This is by no means a bad thing: Of course we want to see what other travelers recommend seeing. But if you’ve already laid eyes upon the Little Mermaid and the royal mansions of Amalienborg, you may be hungry for other adventures.
Secret Copenhagen features many little oddities throughout the city, a number of which would, quite frankly, be of little interest if it were not for the charming anecdotes the book attaches to them. From an iron chain in a wall, or an old window, to a row of decrepit sheds, many of these artifacts can indeed seem fairly unremarkable at face value.
However, for those interested in history, culture, and their manifestations in our day and age, Secret Copenhagen can be considered a small, portable goldmine. With this book in hand, you will be able to walk the streets of Copenhagen and spot otherwise unseen signs of past times. You will learn that one of the old window’s eight glass panes opens from the outside, a pivotal feature of what is actually an early 1900s pickup point for hot topic news leads.
You will learn the seemingly purposeless rusty iron rings in the Royal Library Garden are remnants of warship moorings, part of King Christian IV’s once busy harbor. Or that the name “Iordano” on a tombstone in the Sculptor’s Garden in fact refers to a loyal dog, who swam and ran tirelessly to catch up with the boat of its master, Nicolai Abildgaard, an 18th-century painter and architect.
As a guidebook, Secret Copenhagen indeed adds some depth and hidden meanings to little things around the city that would otherwise, in all likelihood, go unnoticed. Of course, a few museums and galleries are listed as well, such as the Copenhagen Prison Museum and the Storm P. Frieze.
I’m a big fan of the book’s layout. Lots of guidebooks try to do everything at once, and it’s easy to get lost in all their different chapters, sections, and subsections. In Secret Copenhagen, each flip of the page reveals a single new landmark, easy-peasy.
The content of the pages itself is very intuitive to navigate as well, as the structure is very consistent. The left page (nearly) always shows a full-page picture, while the right holds the textual information.
On the text page, below the name of the landmark at the top, you see the address, the closest public transport station, as well as any other relevant details such as contact info, opening hours, tours, and so on. The few times they do deviate from this layout, they do it for good reason.
In general, I feel it’s important that guidebooks can function as a useful tool for the reader, or visitor. All in all, the information in this travel guide is structured and arranged very conveniently, proving an easy reference on the go – a major plus for Secret Copenhagen in my book.
While I have very few issues with this book, I do feel obligated to briefly comment on the writing. For reasons related to the use of colloquial language, I (as a non-native speaker of English) more than once found myself rereading sentences to understand exactly what was meant.
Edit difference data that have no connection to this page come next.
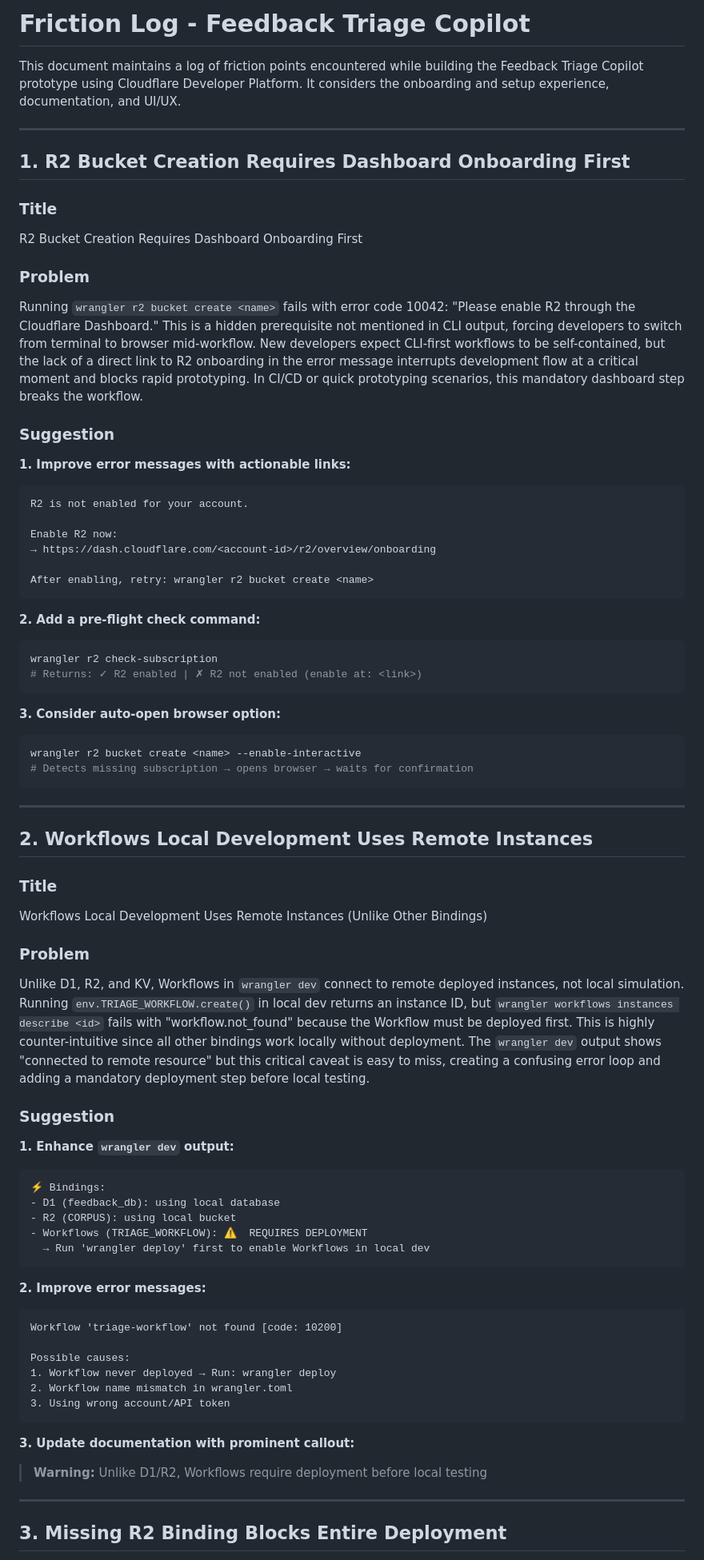
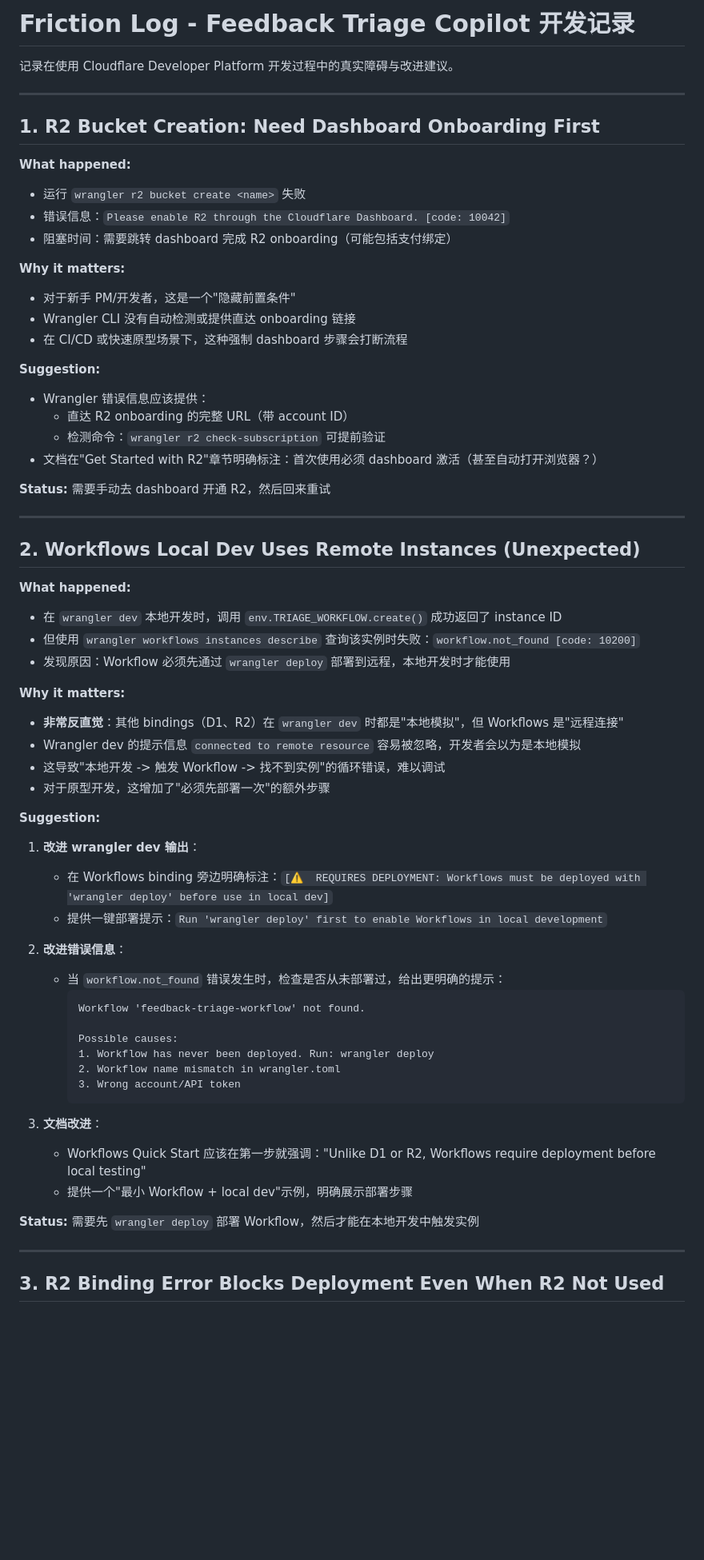
Before and after one commit to chelsea259288-dev/feedback-triage-copilot, a Markdown page: FRICTION_LOG.md, the part around one of its changes. Shown at 80% size. GitHub-like rendering; blank space fills up the shorter version.

````diff
--- a/FRICTION_LOG.md
+++ b/FRICTION_LOG.md
@@ -1,74 +1,67 @@
-# Friction Log - Feedback Triage Copilot
+# Friction Log - Feedback Triage Copilot 开发记录
 
-This document maintains a log of friction points encountered while building the Feedback Triage Copilot prototype using Cloudflare Developer Platform. It considers the onboarding and setup experience, documentation, and UI/UX.
+记录在使用 Cloudflare Developer Platform 开发过程中的真实障碍与改进建议。
 
 ---
 
-## 1. R2 Bucket Creation Requires Dashboard Onboarding First
+## 1. R2 Bucket Creation: Need Dashboard Onboarding First
 
-### Title
-R2 Bucket Creation Requires Dashboard Onboarding First
+**What happened:**
+- 运行 `wrangler r2 bucket create <name>` 失败
+- 错误信息：`Please enable R2 through the Cloudflare Dashboard. [code: 10042]`
+- 阻塞时间：需要跳转 dashboard 完成 R2 onboarding（可能包括支付绑定）
 
-### Problem
-Running `wrangler r2 bucket create <name>` fails with error code 10042: "Please enable R2 through the Cloudflare Dashboard." This is a hidden prerequisite not mentioned in CLI output, forcing developers to switch from terminal to browser mid-workflow. New developers expect CLI-first workflows to be self-contained, but the lack of a direct link to R2 onboarding in the error message interrupts development flow at a critical moment and blocks rapid prototyping. In CI/CD or quick prototyping scenarios, this mandatory dashboard step breaks the workflow.
+**Why it matters:**
+- 对于新手 PM/开发者，这是一个"隐藏前置条件"
+- Wrangler CLI 没有自动检测或提供直达 onboarding 链接
+- 在 CI/CD 或快速原型场景下，这种强制 dashboard 步骤会打断流程
 
-### Suggestion
-**1. Improve error messages with actionable links:**
-```
-R2 is not enabled for your account.
+**Suggestion:**
+- Wrangler 错误信息应该提供：
+  - 直达 R2 onboarding 的完整 URL（带 account ID）
+  - 检测命令：`wrangler r2 check-subscription` 可提前验证
+- 文档在"Get Started with R2"章节明确标注：首次使用必须 dashboard 激活（甚至自动打开浏览器？）
 
-Enable R2 now:
-→ https://dash.cloudflare.com/<account-id>/r2/overview/onboarding
-
-After enabling, retry: wrangler r2 bucket create <name>
-```
-
-**2. Add a pre-flight check command:**
-```bash
-wrangler r2 check-subscription
-# Returns: ✓ R2 enabled | ✗ R2 not enabled (enable at: <link>)
-```
-
-**3. Consider auto-open browser option:**
-```bash
-wrangler r2 bucket create <name> --enable-interactive
-# Detects missing subscription → opens browser → waits for confirmation
-```
+**Status:** 需要手动去 dashboard 开通 R2，然后回来重试
 
 ---
 
-## 2. Workflows Local Development Uses Remote Instances
+## 2. Workflows Local Dev Uses Remote Instances (Unexpected)
 
-### Title
-Workflows Local Development Uses Remote Instances (Unlike Other Bindings)
+**What happened:**
+- 在 `wrangler dev` 本地开发时，调用 `env.TRIAGE_WORKFLOW.create()` 成功返回了 instance ID
+- 但使用 `wrangler workflows instances describe` 查询该实例时失败：`workflow.not_found [code: 10200]`
+- 发现原因：Workflow 必须先通过 `wrangler deploy` 部署到远程，本地开发时才能使用
 
-### Problem
-Unlike D1, R2, and KV, Workflows in `wrangler dev` connect to remote deployed instances, not local simulation. Running `env.TRIAGE_WORKFLOW.create()` in local dev returns an instance ID, but `wrangler workflows instances describe <id>` fails with "workflow.not_found" because the Workflow must be deployed first. This is highly counter-intuitive since all other bindings work locally without deployment. The `wrangler dev` output shows "connected to remote resource" but this critical caveat is easy to miss, creating a confusing error loop and adding a mandatory deployment step before local testing.
+**Why it matters:**
+- **非常反直觉**：其他 bindings（D1、R2）在 `wrangler dev` 时都是"本地模拟"，但 Workflows 是"远程连接"
+- Wrangler dev 的提示信息 `connected to remote resource` 容易被忽略，开发者会以为是本地模拟
+- 这导致"本地开发 -> 触发 Workflow -> 找不到实例"的循环错误，难以调试
+- 对于原型开发，这增加了"必须先部署一次"的额外步骤
 
-### Suggestion
-**1. Enhance `wrangler dev` output:**
-```
-⚡ Bindings:
-- D1 (feedback_db): using local database
-- R2 (CORPUS): using local bucket
-- Workflows (TRIAGE_WORKFLOW): ⚠️  REQUIRES DEPLOYMENT
-  → Run 'wrangler deploy' first to enable Workflows in local dev
-```
+**Suggestion:**
+1. **改进 wrangler dev 输出**：
+   - 在 Workflows binding 旁边明确标注：`[⚠️  REQUIRES DEPLOYMENT: Workflows must be deployed with 'wrangler deploy' before use in local dev]`
+   - 提供一键部署提示：`Run 'wrangler deploy' first to enable Workflows in local development`
 
-**2. Improve error messages:**
-```
-Workflow 'triage-workflow' not found [code: 10200]
+2. **改进错误信息**：
+   - 当 `workflow.not_found` 错误发生时，检查是否从未部署过，给出更明确的提示：
+     ```
+     Workflow 'feedback-triage-workflow' not found.
 
-Possible causes:
-1. Workflow never deployed → Run: wrangler deploy
-2. Workflow name mismatch in wrangler.toml
-3. Using wrong account/API token
-```
+     Possible causes:
+     1. Workflow has never been deployed. Run: wrangler deploy
+     2. Workflow name mismatch in wrangler.toml
+     3. Wrong account/API token
+     ```
 
-**3. Update documentation with prominent callout:**
-> **Warning:** Unlike D1/R2, Workflows require deployment before local testing
+3. **文档改进**：
+   - Workflows Quick Start 应该在第一步就强调："Unlike D1 or R2, Workflows require deployment before local testing"
+   - 提供一个"最小 Workflow + local dev"示例，明确展示部署步骤
+
+**Status:** 需要先 `wrangler deploy` 部署 Workflow，然后才能在本地开发中触发实例
 
 ---
 
-## 3. Missing R2 Binding Blocks Entire Deployment
+## 3. R2 Binding Error Blocks Deployment Even When R2 Not Used
 
````
Also changed, not shown: other parts of FRICTION_LOG.md (+82 -90 lines).
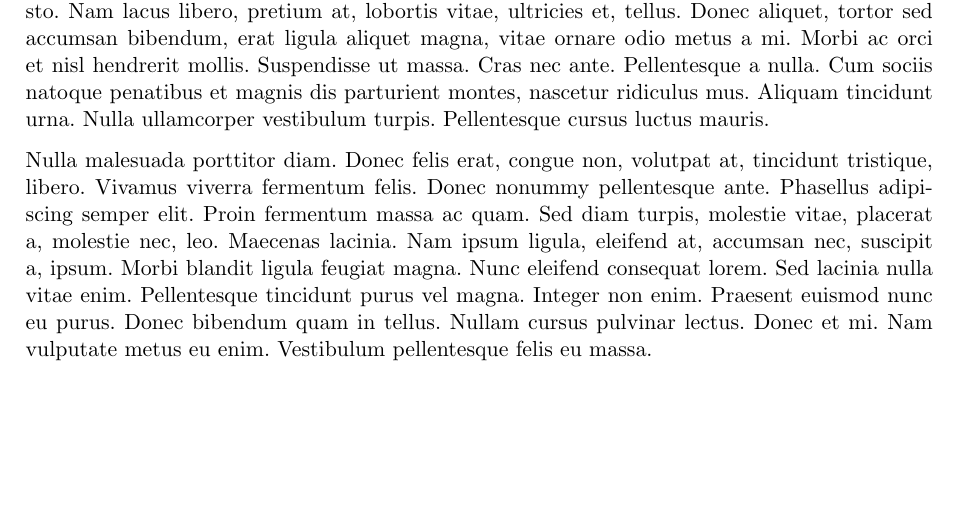
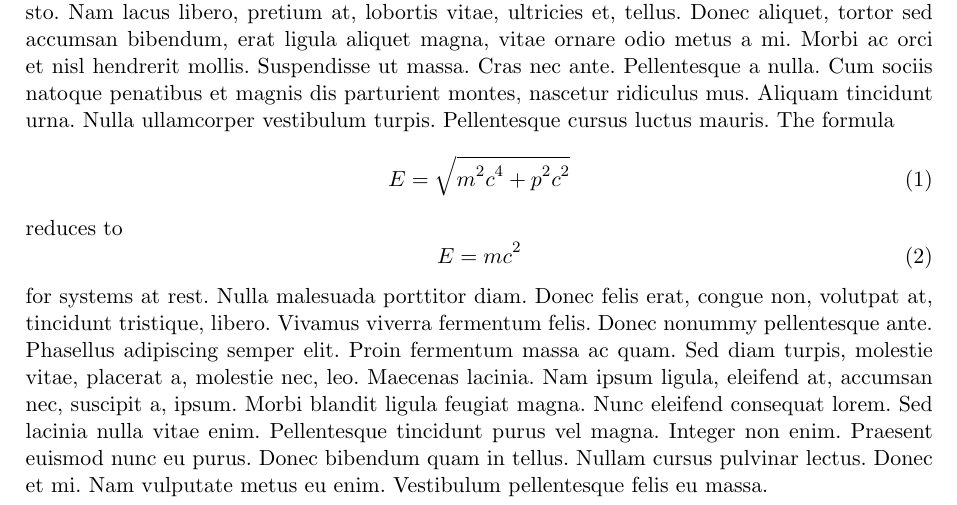
Before and after one commit to SimonGLM/LaTeX_assignmentsheet, a LaTeX document (Sheet.tex): part of page 1 of 2 before the commit and part of the page after it, cut so that both start at the same text, the shorter picture padded with empty space. Compiled offline with pdfLaTeX.

Commit message:
more examples with equations

```diff
--- a/Sheet.tex
+++ b/Sheet.tex
@@ -21,4 +28,15 @@
 
 \assignment{}
-\lipsum
+\lipsum[2]
+The formula
+\begin{equation}
+  E=\sqrt{m^2c^4+p^2c^2}
+\end{equation}
+reduces to
+\begin{equation}
+  E=mc^2
+\end{equation}
+for systems at rest.
+\lipsum[3]
+
 \end{document}
```
Also changed, not shown: Sheet.tex (11 more changed lines).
The book’s idiomatic inconsistencies are not so glaring, however, that Secret Copenhagen fails to convey its stories. In fact, it does so quite capably. My only concern is that some anecdotes lose a little bit of their magic to the at times uneven flow. Regardless, while the book perhaps wouldn’t make for an exciting bedtime read, it gets across the information to the busy tourist, who will probably read just a few sections in a row.
Whoever is exploring Copenhagen in depth will be happy to have this mini-encyclopedia in hand. The stories of Secret Copenhagen do have a lot of charm, and anyone who considers themselves a true history buff would be remiss to leave this book behind.
Special thanks to Jonglez Publishing for the free review copy of their book!
(Image credit: 1) Editions Jonglez 2) & 3) pixabay.com)